Sometimes it’s difficult to justify a soundbar over the best computer speakers. They might fit underneath your monitor all snug, but they only blast sound straight ahead, which can be a pain if you fidget in your gaming chair like I do or there’s more than one person sitting at the desk. The Razer Leviathan V2 Pro turns to AI for a solution with the world’s first soundbar that follows your face.
It’s not quite as compact as previous entries in the series being 20% chonkier than the non-Pro version at 600mm long, but you have to make room for the extra circuit boards and IR camera somehow. Using artificial intelligence, the “advanced head tracking” technology redirects the audio depending on where you are, so the sound should always hit that sweet spot. There are a lot of buzzwords to chomp on, from ‘enhanced spatial algorithms’ to ‘3D audio’, but the goal is to fill the room with a bigger soundstage and make you the centre of it no matter where you are.
This is the tip of the iceberg on the software side of things, as you can switch it off if you’re on your own or scroll through different modes depending on what you’re doing. THX Spatial Audio has a virtual headset mode that’s designed to work well with songs, while the virtual speakers option has 5.1 and 7.1 sources for movies.
Hardware-wise, it features five 2-inch drivers and a single 5.25-inch down-firing subwoofer to improve the bass. Between these six speakers, you can get up to 98dB, but we wouldn’t recommend it unless you want to make enemies of your neighbours or send an invitation to your local police.

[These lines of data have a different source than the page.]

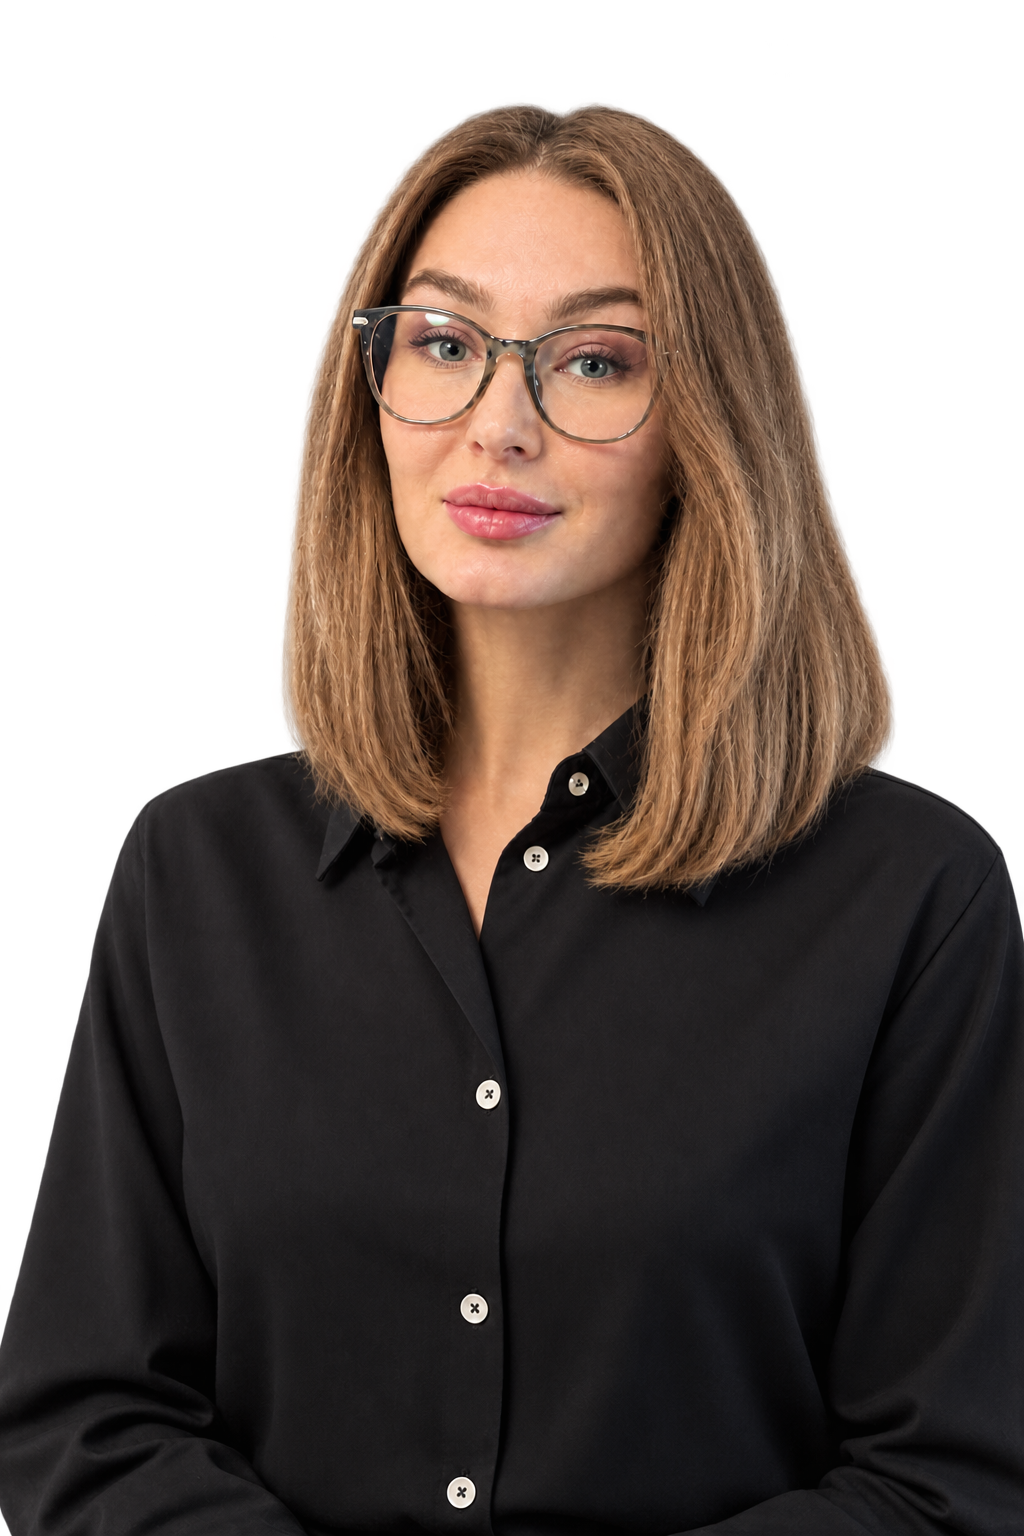
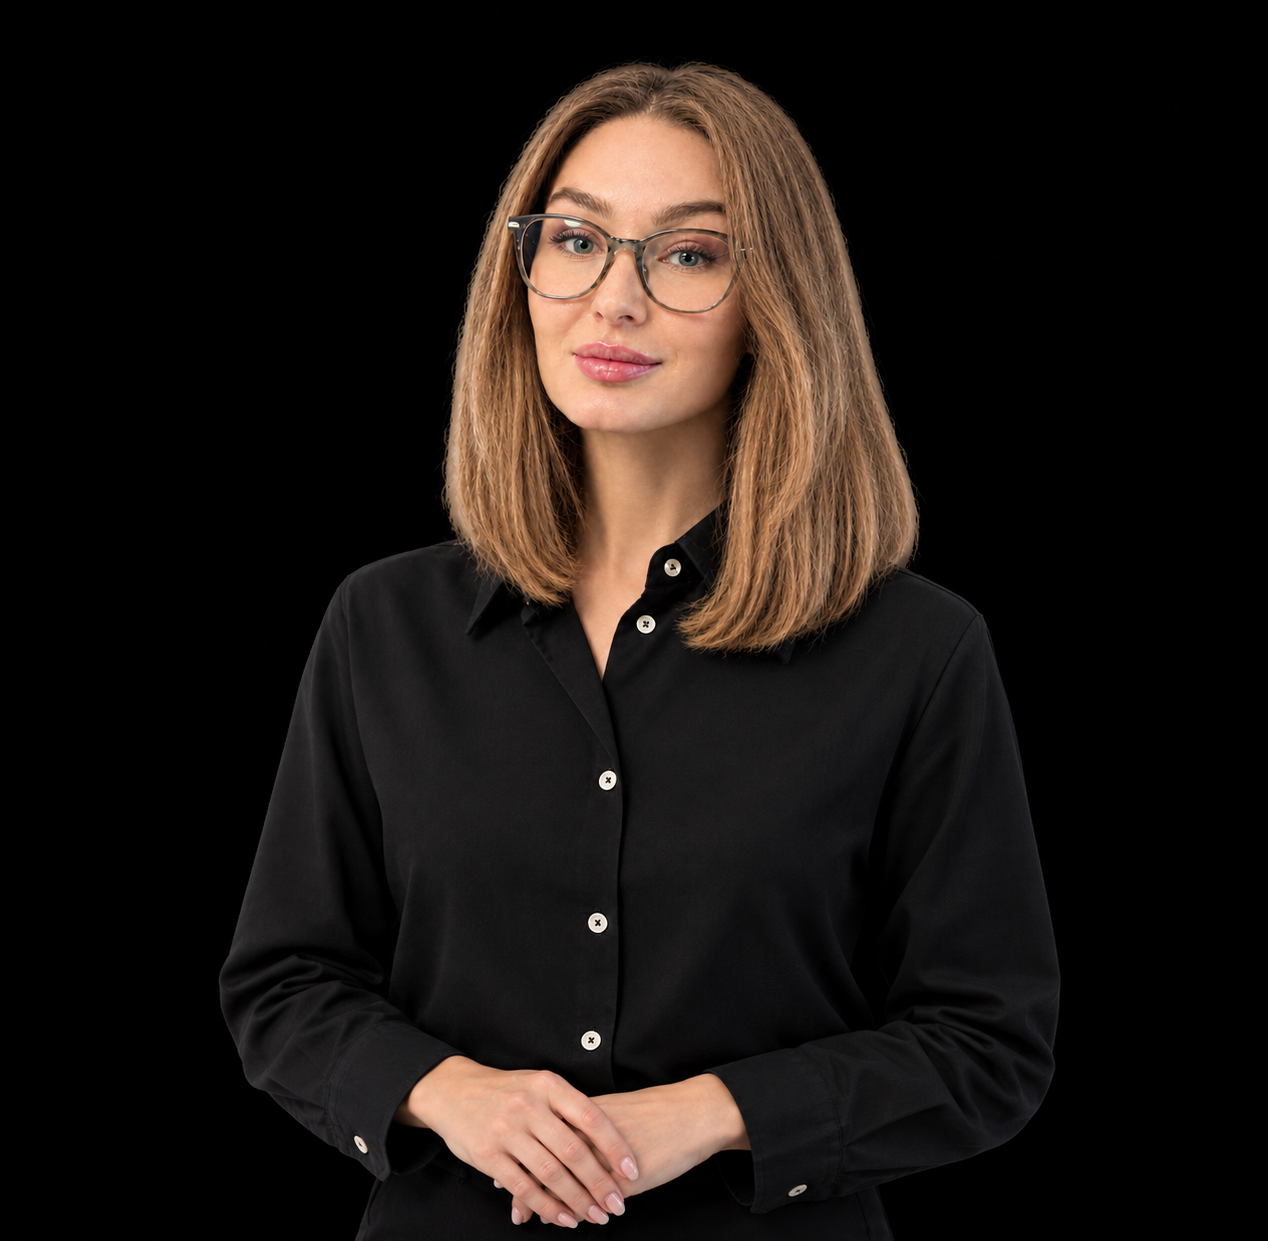
Replace About section portrait

diff --git a/концеп расстановки/concept-4/v4.1/index.html b/концеп расстановки/concept-4/v4.1/index.html
@@ -131,7 +131,7 @@
         </div>
         <figure class="about__photo">
           <img class="about__scene" src="./assets/scenes/about-arch-interior.png" alt="" aria-hidden="true" loading="lazy">
-          <img class="about__portrait" src="./assets/portraits/olga-about.png" alt="Ольга Сусленникова в чёрной рубашке" loading="lazy">
+          <img class="about__portrait" src="./assets/portraits/olga-about.png" alt="Ольга Сусленникова в очках и чёрной рубашке на чёрном студийном фоне" loading="lazy">
         </figure>
         <aside class="about__quote">
           <span aria-hidden="true">“</span>

diff --git a/концеп расстановки/concept-4/v4.1/styles.css b/концеп расстановки/concept-4/v4.1/styles.css
@@ -212,7 +212,7 @@ p { margin-bottom: 18px; }
   width: 100%;
   height: 100%;
   max-height: none;
-  object-fit: contain;
+  object-fit: cover;
   object-position: center bottom;
   filter: drop-shadow(0 15px 22px rgba(47,32,15,.16));
 }

diff --git a/концеп расстановки/concept-4/v4.1/ASSETS.md b/концеп расстановки/concept-4/v4.1/ASSETS.md
@@ -8,12 +8,12 @@
 |---|---|
 | `assets/backgrounds/` | `section-01.jpg`–`section-12.jpg`, `section-08-composed.jpg`, `section-11-composed.jpg` и `about-watercolor-background.jpg` |
 | `assets/identity/` | `brand-mark.svg` |
-| `assets/portraits/` | `olga-hero-glasses.png`, `olga-hero.png` (social preview), `olga-about.png` |
+| `assets/portraits/` | `olga-hero-glasses.png`, `olga-hero.png` (social preview), `olga-about.png` — студийный портрет в очках на чёрном фоне |
 | `assets/scenes/` | `about-arch-interior.png` — графический фон блока «Обо мне» |
 | `assets/why-me/` | Текстура, ботанический элемент, рамка и золотые декоративные детали |
 | `assets/references/` | `style-guide-olga-suslennikova.png` — визуальный эталон |
 
-Все локальные изображения, на которые ссылаются HTML и CSS, проверены. Двенадцать основных фонов оптимизированы в JPEG; для блоков 8 и 11 дополнительно используются собранные композиции с интерьерными деталями справа. Портреты и прозрачные декоративные PNG/SVG сохранены с прозрачностью.
+Все локальные изображения, на которые ссылаются HTML и CSS, проверены. Двенадцать основных фонов оптимизированы в JPEG; для блоков 8 и 11 дополнительно используются собранные композиции с интерьерными деталями справа. `olga-about.png` — студийный портрет с чёрным фоном; в блоке «Обо мне» он кадрируется через `object-fit: cover` в вертикальную рамку. Прозрачность сохраняется у PNG/SVG, используемых как портретные вырезки и декоративные элементы.
 
 ## Локальный архив, исключённый из Git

You can connect almost anything to it via Bluetooth 5.0, the 3.5mm audio out for headphones and headsets, and the USB-C port to connect to your gaming PC. I say ‘almost’ for a reason, though, as there’s no line in for devices like the Razer Mixer. Razer says this design decision is due to intent, as mixers are streaming gadgets and no one wants to listen through speakers while they stream, but this discounts the versatility and multi-purpose nature of PCs – I was personally chatting through a mixer connected to my Creative Sound Blaster Katana V2 during the reveal.
It wouldn’t be Razer without Chroma RGB lighting, and the underside has 30 zones you can customise using Razer Synapse on your gaming PC or through Bluetooth using the Razer Audio app on smartphones. You can also adjust the EQs in either program.
As you can imagine, beamforming technology doesn’t come cheap, with prices starting at $399.99. It’ll be available exclusively on the Razer store in February, 2023, but might come to other vendors shortly after.